KOTA KINABALU: A cargo vessel moored near Gaya Island was finally brought to the old Sabah Ports jetty here yesterday, exactly a month after its crew sent out an SOS claiming they had not been paid since August and were lacking food and water.
Harbourmaster Salim Baee, who coordinated the effort, said the 2,500-tonne vessel had to be tugged from its original position as the generator set, which provides the ship with electricity, went out four days ago.
“There was no light on the ship and it was at risk of getting hit by other vessels or boats at night,” he said, adding that the ship only had one anchor left holding it in place.
“Its proximity to the water village of Gaya Island also worried me because if the anchor snapped, the ship could drift and crash into the hundreds of homes there,” he told FMT.
Salim said he had been working since last Thursday to bring the ship to the jetty where it would be safer for everyone.
He attributed the delay to government departments which he said had insisted on waiting for approval from the shipowner to move the vessel.
He said he decided not to wait for the approval as the situation was urgent, given the lack of fuel for the only generator set onboard the ship.
FMT understands that the shipowner will have to fork out between RM1,000 and RM3,000 a day as long as the ship is berthed at the Sabah Ports jetty.
FMT first reported the plight of the 10 crewmen, including one watchman, aboard the Malaysian-flagged ship last month after crew leader Khurshid Iqbal said they had not been paid since beginning work in August.
Their passports and other documents were also taken away by the owner via his agents in Sabah.
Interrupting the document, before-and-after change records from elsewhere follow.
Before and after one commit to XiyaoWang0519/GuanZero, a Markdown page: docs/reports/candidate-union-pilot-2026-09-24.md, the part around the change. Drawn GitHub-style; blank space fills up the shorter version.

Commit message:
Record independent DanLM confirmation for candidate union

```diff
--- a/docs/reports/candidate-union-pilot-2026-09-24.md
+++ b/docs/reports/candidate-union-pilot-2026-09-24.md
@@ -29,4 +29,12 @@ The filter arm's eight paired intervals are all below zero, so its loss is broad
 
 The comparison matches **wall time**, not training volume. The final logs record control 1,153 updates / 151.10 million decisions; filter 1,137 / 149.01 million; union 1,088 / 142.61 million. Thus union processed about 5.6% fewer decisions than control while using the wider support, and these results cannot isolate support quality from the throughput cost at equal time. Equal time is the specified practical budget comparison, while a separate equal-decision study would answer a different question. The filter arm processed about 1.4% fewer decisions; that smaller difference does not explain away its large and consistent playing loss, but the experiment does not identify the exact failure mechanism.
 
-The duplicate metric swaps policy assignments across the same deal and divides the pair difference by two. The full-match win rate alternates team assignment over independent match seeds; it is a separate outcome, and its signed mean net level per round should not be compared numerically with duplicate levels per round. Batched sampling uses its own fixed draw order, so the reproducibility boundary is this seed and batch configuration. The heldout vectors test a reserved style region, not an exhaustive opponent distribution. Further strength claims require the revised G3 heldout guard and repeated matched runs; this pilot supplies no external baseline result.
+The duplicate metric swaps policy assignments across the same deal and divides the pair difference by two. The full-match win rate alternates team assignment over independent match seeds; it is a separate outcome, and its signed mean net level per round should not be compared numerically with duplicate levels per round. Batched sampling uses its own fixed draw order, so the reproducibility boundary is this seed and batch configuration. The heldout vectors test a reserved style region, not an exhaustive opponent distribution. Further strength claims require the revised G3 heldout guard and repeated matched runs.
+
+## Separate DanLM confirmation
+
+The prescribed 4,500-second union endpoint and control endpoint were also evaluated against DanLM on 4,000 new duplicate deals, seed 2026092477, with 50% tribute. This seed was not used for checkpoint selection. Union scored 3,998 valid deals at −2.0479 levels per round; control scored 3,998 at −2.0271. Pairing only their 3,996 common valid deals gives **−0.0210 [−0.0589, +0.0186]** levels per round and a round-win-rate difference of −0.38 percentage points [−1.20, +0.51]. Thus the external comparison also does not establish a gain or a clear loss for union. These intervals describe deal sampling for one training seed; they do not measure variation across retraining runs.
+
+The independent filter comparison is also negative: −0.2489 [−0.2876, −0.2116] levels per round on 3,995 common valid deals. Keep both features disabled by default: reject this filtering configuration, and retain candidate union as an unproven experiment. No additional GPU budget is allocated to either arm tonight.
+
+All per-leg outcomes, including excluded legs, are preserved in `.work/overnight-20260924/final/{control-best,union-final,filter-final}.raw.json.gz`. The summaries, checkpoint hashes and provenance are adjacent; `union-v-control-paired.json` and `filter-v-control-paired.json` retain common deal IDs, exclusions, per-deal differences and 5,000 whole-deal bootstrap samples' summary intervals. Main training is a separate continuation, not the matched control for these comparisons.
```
Eight of the crewmen are Indian nationals while Khurshid is a Pakistani.
Their plight attracted the attention of the Malaysian Trades Union Congress (MTUC) Sabah chapter and the Sabah Environment Protection Association, which began pressuring the authorities and shipowner to pay the crew their salaries and return their documents.
The owner was eventually persuaded to bring the crew to hospital for medical check-ups. All of them had contracted skin diseases due to bathing in dirty and rusty water.
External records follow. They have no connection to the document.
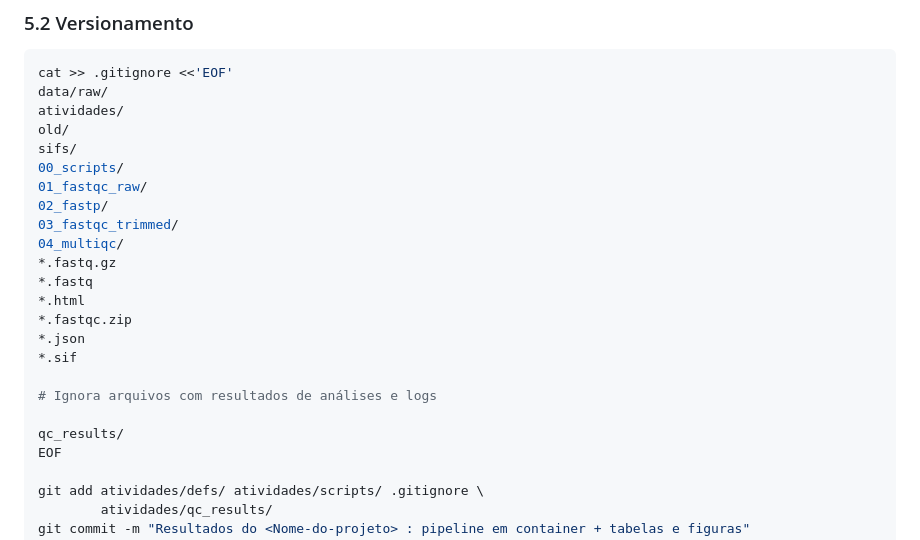
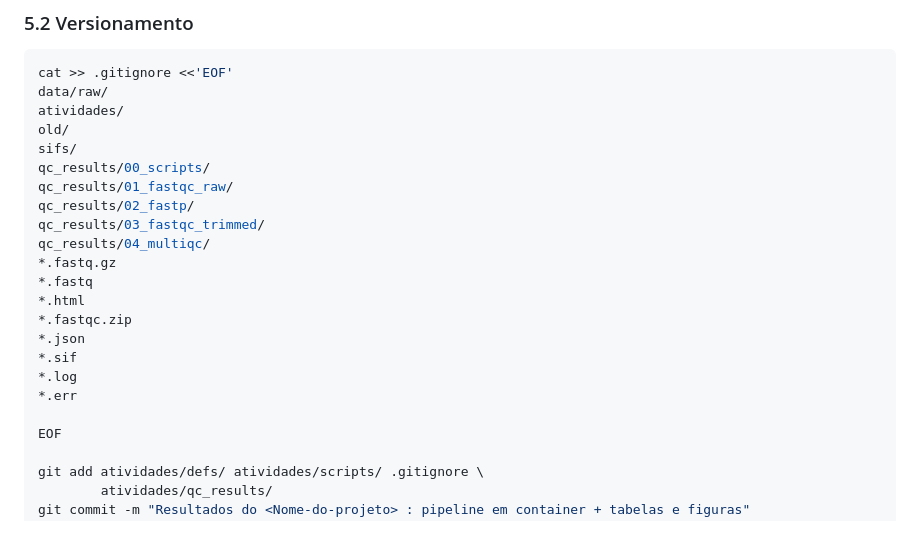
Before and after one commit to cnpem/TRAD2026, a Markdown page: containers-module/atividades.md, the part around the change. Drawn GitHub-style.

Commit message:
Modify ignored files and include qc_results
Updated file structure to include qc_results and log files.

```diff
--- a/containers-module/atividades.md
+++ b/containers-module/atividades.md
@@ -670,21 +670,20 @@ data/raw/
 atividades/
 old/
 sifs/
-00_scripts/
-01_fastqc_raw/
-02_fastp/
-03_fastqc_trimmed/
-04_multiqc/
+qc_results/00_scripts/
+qc_results/01_fastqc_raw/
+qc_results/02_fastp/
+qc_results/03_fastqc_trimmed/
+qc_results/04_multiqc/
 *.fastq.gz
 *.fastq
 *.html
 *.fastqc.zip
 *.json
 *.sif
+*.log
+*.err
 
-# Ignora arquivos com resultados de análises e logs
-
-qc_results/
 EOF
 
 git add atividades/defs/ atividades/scripts/ .gitignore \
```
The Immigration Department also stepped in and recovered the crewmen’s passports and documents from the shipowner’s agent in Kolombong, Inanam.
However, the shipowner has still refused to pay them their salaries. He was also a no-show at a meeting with the Labour Department on Dec 26.
MTUC Sabah chapter vice-chairman Margaret Chin said she was deeply concerned as this was the second case of the ship’s crew being abandoned. The first case involved 20 crewmen from Myanmar and Vietnam in 2011.
“It is the same ship but with a different owner. The living conditions onboard the ship are not good and the crew are becoming more restless each day.
“However, now that they are at the jetty, it is easier for them because we can monitor them better,” she added.
Work to bring the ship to the jetty began as early as 9am yesterday and ended shortly before 5pm. The help of Captain Lubin Dominic was enlisted as none of the crewmen knew how to manoeuvre the vessel.
It was a moment of joy for the men onboard as the ship was slowly pulled into the jetty. The men shouted with joy, with tears streaming down their faces.
“Today is the happiest day for all of us. It felt like we were just given back our freedom,” said Khurshid as he thanked Salim and his men from the Sabah Ports and Harbour Department.
However, the crewmen’s health remains in question as seven of them, including Khurshid, have developed scurvy which can prove fatal if not treated early.
The ship’s generator is still not functioning, and the crew are in need of food and water. They cannot leave the ship as they do not have their passports with them yet, and they have no money.
“But now, half of our stress is gone thanks to MTUC and all those who have helped to bring us here. We are hoping for more good news in the next few days,” said Khurshid.